▶ _Brief_: Exact copy, no pictures: set down every entry below as written.

▶ _Source records_:
=== Begin Enclosure ===
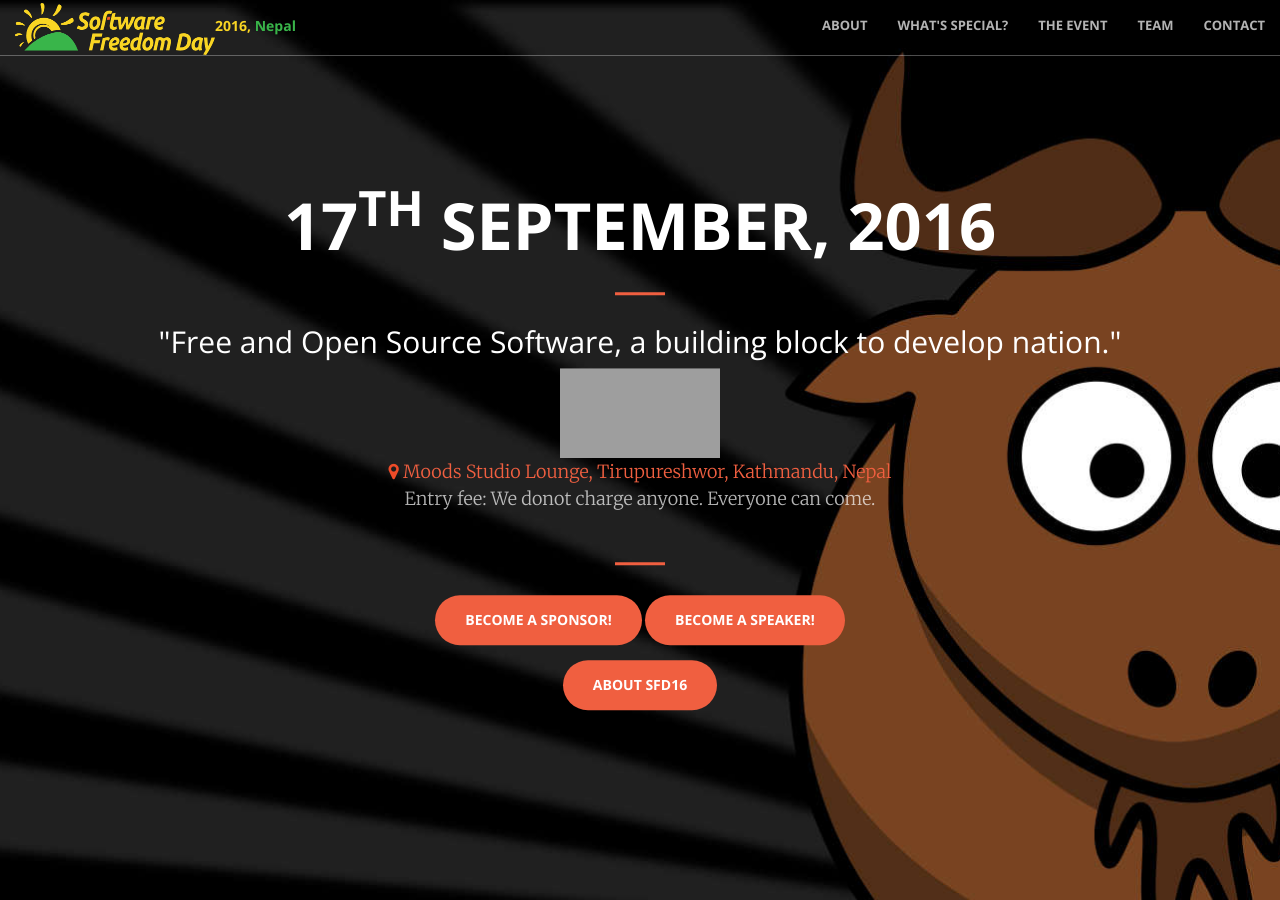
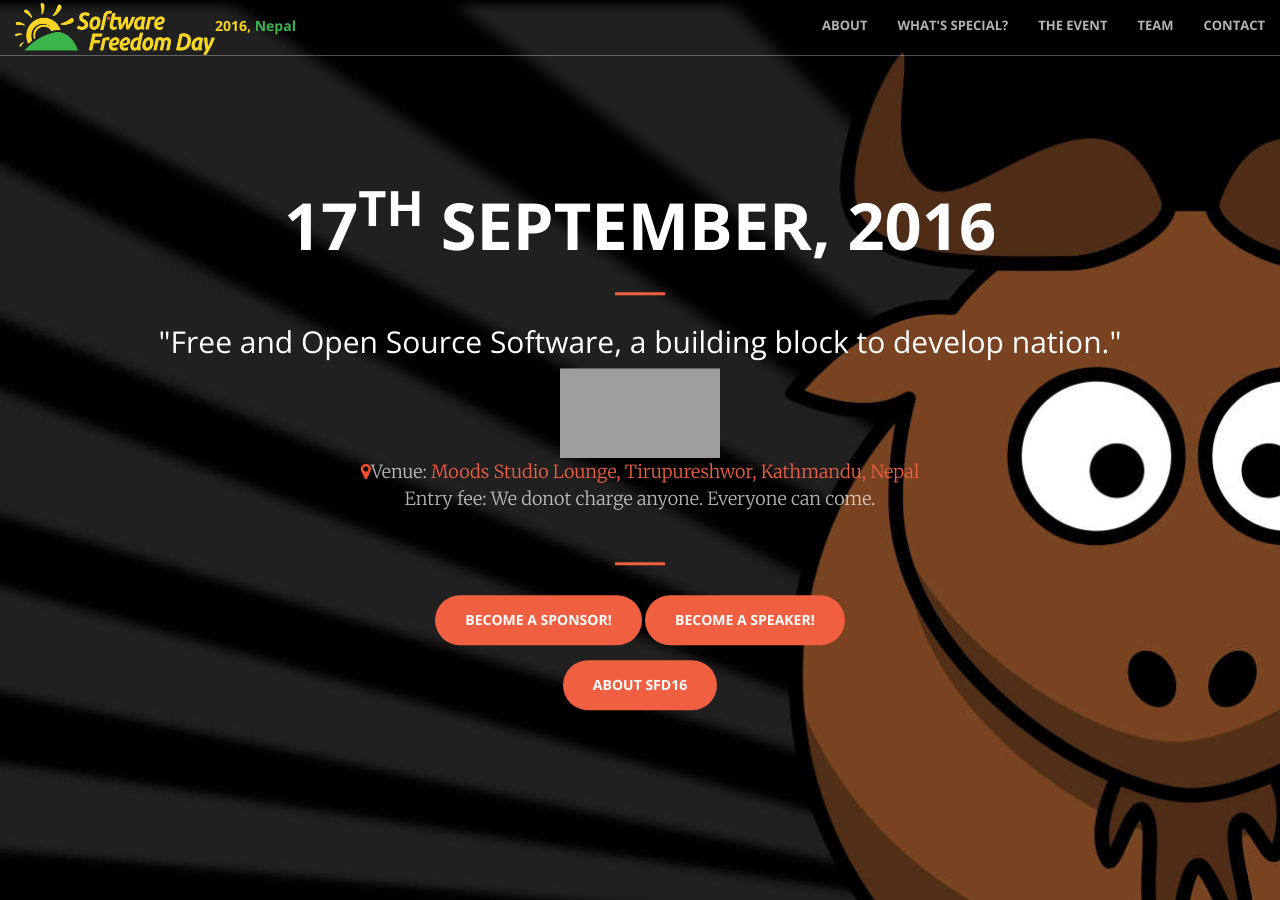
Before and after one commit to foss-np/sfd-2016, a Jekyll site: the page built from index.html, in a window 1280 px wide and 900 px high. Built offline with Jekyll 4.4.1, drawn with Linux system fonts in a browser that asks for light colours; grey boxes are pictures that could not be loaded.

Commit message:
Update header.html

```diff
--- a/_includes/header.html
+++ b/_includes/header.html
@@ -5,7 +5,7 @@
             <hr>
             <h2 class="section-heading">"Free and Open Source Software, a building block to develop nation."</h2>
             <a href="http://www.softwarefreedomday.org/"><img src="http://www.softwarefreedomday.org/countdown/banner1-UTC-4-en.png" border="0" width="160" height="90" alt="Celebrate SFD with us on September 17, 2016!"></a><br>
-            <p><i class="fa fa-map-marker colored" aria-hidden="true"></i> <a href="https://www.google.com.np/maps/place/MOODS+STUDIO+LOUNGE/@27.6913308,85.3167517,17z/data=!4m5!3m4!1s0x39eb19b24524ef9b:0x9096f7f2c5437897!8m2!3d27.6913308!4d85.3167517!6m1!1e1?hl=en">Moods Studio Lounge, Tirupureshwor, Kathmandu, Nepal</a><br>
+            <p><i class="fa fa-map-marker colored" aria-hidden="true"></i>Venue: <a href="https://www.google.com.np/maps/place/MOODS+STUDIO+LOUNGE/@27.6913308,85.3167517,17z/data=!4m5!3m4!1s0x39eb19b24524ef9b:0x9096f7f2c5437897!8m2!3d27.6913308!4d85.3167517!6m1!1e1?hl=en">Moods Studio Lounge, Tirupureshwor, Kathmandu, Nepal</a><br>
 	    Entry fee: We donot charge anyone. Everyone can come.</p><hr>
             <a href="bsponsor.html" class="btn btn-primary btn-xl page-scroll">Become a Sponsor!</a>
             <a href="bspeaker.html" class="btn btn-primary btn-xl page-scroll">Become a Speaker!</a><br>
```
=== End Enclosure ===
▶ _Exercise output_:
Before and after one commit to foss-np/sfd-2016, a Jekyll site: the page built from index.html, in a window 1280 px wide and 900 px high. Built offline with Jekyll 4.4.1, drawn with Linux system fonts in a browser that asks for light colours; grey boxes are pictures that could not be loaded.

Commit message:
Update header.html

```diff
--- a/_includes/header.html
+++ b/_includes/header.html
@@ -5,7 +5,7 @@
             <hr>
             <h2 class="section-heading">"Free and Open Source Software, a building block to develop nation."</h2>
             <a href="http://www.softwarefreedomday.org/"><img src="http://www.softwarefreedomday.org/countdown/banner1-UTC-4-en.png" border="0" width="160" height="90" alt="Celebrate SFD with us on September 17, 2016!"></a><br>
-            <p><i class="fa fa-map-marker colored" aria-hidden="true"></i> <a href="https://www.google.com.np/maps/place/MOODS+STUDIO+LOUNGE/@27.6913308,85.3167517,17z/data=!4m5!3m4!1s0x39eb19b24524ef9b:0x9096f7f2c5437897!8m2!3d27.6913308!4d85.3167517!6m1!1e1?hl=en">Moods Studio Lounge, Tirupureshwor, Kathmandu, Nepal</a><br>
+            <p><i class="fa fa-map-marker colored" aria-hidden="true"></i>Venue: <a href="https://www.google.com.np/maps/place/MOODS+STUDIO+LOUNGE/@27.6913308,85.3167517,17z/data=!4m5!3m4!1s0x39eb19b24524ef9b:0x9096f7f2c5437897!8m2!3d27.6913308!4d85.3167517!6m1!1e1?hl=en">Moods Studio Lounge, Tirupureshwor, Kathmandu, Nepal</a><br>
 	    Entry fee: We donot charge anyone. Everyone can come.</p><hr>
             <a href="bsponsor.html" class="btn btn-primary btn-xl page-scroll">Become a Sponsor!</a>
             <a href="bspeaker.html" class="btn btn-primary btn-xl page-scroll">Become a Speaker!</a><br>
```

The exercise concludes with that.